I received an email today from Tessie who asks:
I was wondering if I could ask for your expert advice regarding professionally dying a Guipure lace vintage dress? As a bridesmaid I have to match my dress for an upcoming wedding and wasn’t sure who to trust for the task. I would appreciate any information you might have as I know restoration is a specialty at Circa.
Tessie, how well the fabric will dye depends on it’s composition. If the lace is a natural fibre (eg cotton, silk, wool) you will get a good result. If it’s rayon, you will get a close result and if it’s a synthetic (polyester), it won’t dye well at all.
You don’t say how old your dress is, but if it’s a ’50s or ’60s dress, it’s probably rayon lace which should dye fairly well – but if it’s been sewn with polyester or a cotton/poly blend, the stitching will come up a different colour. Also, the existing colour will limit the range of colours you can dye it – the stronger or darker the colour, the less colours that will cover it.
You don’t say where you are, but I recommend that you talk to a professional dyer for advice. Also (very important) clean the dress before you get it dyed. If you don’t have anyone in mind, try the yellow pages.
There’s another issue that you might like to consider: if your dress is lined, and the lining is a different textile, either the lace or the lining might shrink and you end up with different hem lengths. A professional dyer should take into account the needs of the fabric and use the right dye and water temperature: some old fabrics shrink.

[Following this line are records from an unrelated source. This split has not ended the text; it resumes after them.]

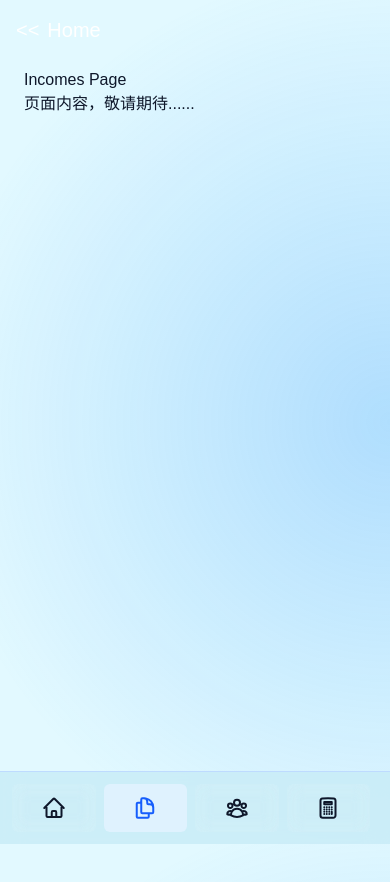
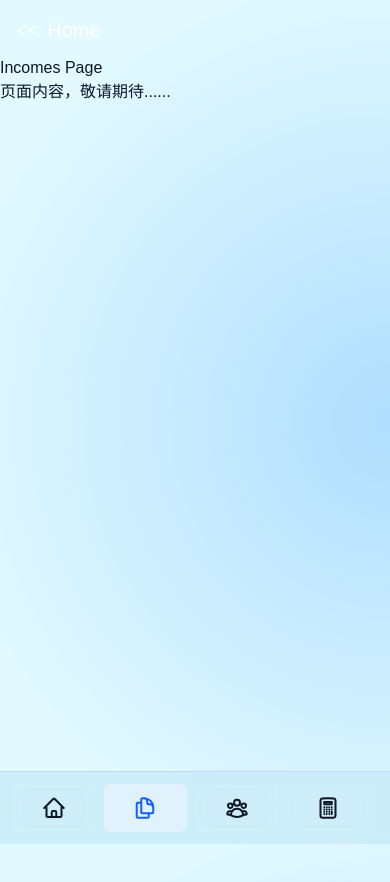
Before and after one commit to Rain045/bill-notion, a Next.js app: page /dashboard/incomes in a window 390 px wide. Shown: the top 882 px of the page. Built offline with nearby package versions, Linux system fonts and the light colour scheme; a web font is replaced by a local one.

Commit message:
Adjusted layout for sub page

```diff
--- a/app/dashboard/layout.tsx
+++ b/app/dashboard/layout.tsx
@@ -17,12 +17,18 @@ export default function Layout({ children }: { children: React.ReactNode }) {
         </nav>
         <div className="flex h-screen flex-col md:flex-row md:overflow-hidden">
             <div className="w-full flex-none md:w-64">
-
                 {/* 导航栏 */}
                 <SideNav />
+            </div>
 
+            <div className="
+                grow w-full transition-all duration-300 py-3
+                /* 桌面端 (md) 适配 */
+                md:h-screen md:overflow-y-auto md:p-12 md:pb-6
+            "
+            >
+                {children}
             </div>
-            <div className="grow p-6 md:overflow-y-auto md:p-12">{children}</div>
         </div>
     </main>
 
--- a/app/money_track/layout.tsx
+++ b/app/money_track/layout.tsx
@@ -16,7 +16,14 @@ export default function Layout({ children }: { children: React.ReactNode }) {
         </nav>
 
         {/* 子页面内容区 */}
-        <div className="grow p-6 md:overflow-y-auto md:p-12">{children}</div>
+        <div className="
+            grow w-full transition-all duration-300 py-3
+            /* 桌面端 (md) 适配 */
+            md:h-screen md:overflow-y-auto md:p-12 md:pb-6
+        "
+        >
+            {children}
+        </div>
     </main>
 
   );
```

I don’t generally recommend dyeing old garments unless they are a lost cause – the risks of damaging the garment are high. If you’re not sure if it will work for you, you might like to consider incorporating the chosen colour through an overlay or accessories or detailing or something like that. If you like, you could bring it to me to see in the shop and I can give you my opinion.

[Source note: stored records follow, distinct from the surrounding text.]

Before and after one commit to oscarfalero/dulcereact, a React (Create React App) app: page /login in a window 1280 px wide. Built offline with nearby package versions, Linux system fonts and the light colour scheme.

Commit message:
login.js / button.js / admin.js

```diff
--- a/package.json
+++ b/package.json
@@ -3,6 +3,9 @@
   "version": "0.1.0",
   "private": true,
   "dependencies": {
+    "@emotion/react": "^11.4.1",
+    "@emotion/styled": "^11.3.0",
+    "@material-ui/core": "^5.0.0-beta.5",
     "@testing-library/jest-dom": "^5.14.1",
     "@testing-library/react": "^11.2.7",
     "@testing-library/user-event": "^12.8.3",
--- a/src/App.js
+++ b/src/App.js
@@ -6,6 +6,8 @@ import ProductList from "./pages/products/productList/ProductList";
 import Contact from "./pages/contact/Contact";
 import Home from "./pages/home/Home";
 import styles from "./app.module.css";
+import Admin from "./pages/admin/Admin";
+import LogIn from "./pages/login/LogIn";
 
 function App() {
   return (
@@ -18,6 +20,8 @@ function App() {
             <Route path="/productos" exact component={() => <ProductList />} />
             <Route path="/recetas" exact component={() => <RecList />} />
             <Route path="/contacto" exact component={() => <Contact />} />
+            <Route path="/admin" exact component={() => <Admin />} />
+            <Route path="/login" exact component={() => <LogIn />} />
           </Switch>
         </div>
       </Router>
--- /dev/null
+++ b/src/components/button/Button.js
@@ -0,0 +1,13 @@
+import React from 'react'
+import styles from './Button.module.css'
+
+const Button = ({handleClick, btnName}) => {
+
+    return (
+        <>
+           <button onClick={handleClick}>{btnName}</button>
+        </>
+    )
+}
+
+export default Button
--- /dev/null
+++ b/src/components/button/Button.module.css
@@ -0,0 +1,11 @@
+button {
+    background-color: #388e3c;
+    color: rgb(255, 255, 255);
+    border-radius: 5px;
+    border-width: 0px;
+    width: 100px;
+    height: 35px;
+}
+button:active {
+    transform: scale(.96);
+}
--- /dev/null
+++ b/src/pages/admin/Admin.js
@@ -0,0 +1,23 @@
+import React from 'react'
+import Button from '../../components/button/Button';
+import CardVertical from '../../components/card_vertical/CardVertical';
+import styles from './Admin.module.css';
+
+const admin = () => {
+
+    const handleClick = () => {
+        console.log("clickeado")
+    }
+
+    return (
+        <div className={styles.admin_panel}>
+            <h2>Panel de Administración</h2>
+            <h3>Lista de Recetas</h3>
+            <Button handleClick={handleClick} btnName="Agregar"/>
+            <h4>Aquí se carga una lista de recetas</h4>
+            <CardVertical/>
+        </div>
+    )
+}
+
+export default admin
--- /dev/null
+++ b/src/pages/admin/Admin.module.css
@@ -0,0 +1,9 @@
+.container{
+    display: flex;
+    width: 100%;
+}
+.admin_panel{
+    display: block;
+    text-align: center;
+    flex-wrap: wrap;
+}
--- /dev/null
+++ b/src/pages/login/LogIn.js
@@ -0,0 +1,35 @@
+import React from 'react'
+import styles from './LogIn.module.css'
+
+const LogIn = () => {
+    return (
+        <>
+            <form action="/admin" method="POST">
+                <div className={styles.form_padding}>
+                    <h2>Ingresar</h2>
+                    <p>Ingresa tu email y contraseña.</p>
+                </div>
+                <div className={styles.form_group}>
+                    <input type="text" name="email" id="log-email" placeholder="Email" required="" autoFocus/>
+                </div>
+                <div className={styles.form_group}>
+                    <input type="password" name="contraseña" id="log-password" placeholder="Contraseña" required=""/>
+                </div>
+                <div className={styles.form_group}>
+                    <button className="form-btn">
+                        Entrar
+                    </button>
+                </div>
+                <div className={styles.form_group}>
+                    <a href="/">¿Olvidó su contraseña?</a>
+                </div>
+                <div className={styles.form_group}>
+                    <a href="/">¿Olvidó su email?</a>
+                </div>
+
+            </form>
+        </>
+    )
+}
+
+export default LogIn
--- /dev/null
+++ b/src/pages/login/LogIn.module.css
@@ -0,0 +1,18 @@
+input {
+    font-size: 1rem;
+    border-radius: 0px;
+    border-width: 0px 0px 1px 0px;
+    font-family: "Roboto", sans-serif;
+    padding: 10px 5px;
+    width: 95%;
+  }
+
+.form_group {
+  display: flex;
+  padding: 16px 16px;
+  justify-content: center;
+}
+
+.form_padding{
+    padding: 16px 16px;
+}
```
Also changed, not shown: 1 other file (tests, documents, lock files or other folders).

Now, here is a dress that has been dyed and is currently available from Circa’s webshop.
This dress is nylon with an acetate lining – I didn’t realise that it had been dyed when I bought it, or when I hand washed it (because it didn’t run in the cold water) but it became apparent when we ironed it because the colour on the lining fabric is slightly uneven. The acetate has also lost it’s crispness, indicating it’s been washed rather than always dry cleaned.
I suspect it was pink originally.
Here are some giveaways that a vintage garment might have been dyed:
– Uneven colour.
– Different coloured thread or detailing (appliques, lace, buttons etc).
– Label will be similar colour to the garment (if you do dye a garment, I recommend that you remove the label and sew it in again afterwards).
– Loss of crispness from being washed in hot water.
It’s a common misconception that dyeing a garment will remove marks and stains, but usually unless you go for a very dark colour, the marks will still be there, just a different colour. With a dark colour, it will still be there too, but not as noticeable as with a lighter colour.
Dyeing used to be big business but it’s a dying (so to speak) industry – if you’re of the crafty persuasion, you might like to do your own dyeing. You can buy Rit and Dylon dyes from supermarkets and fabric shops, but for the best range and also advice, try Kraft Kolour in Thomastown. They also have some great workshops.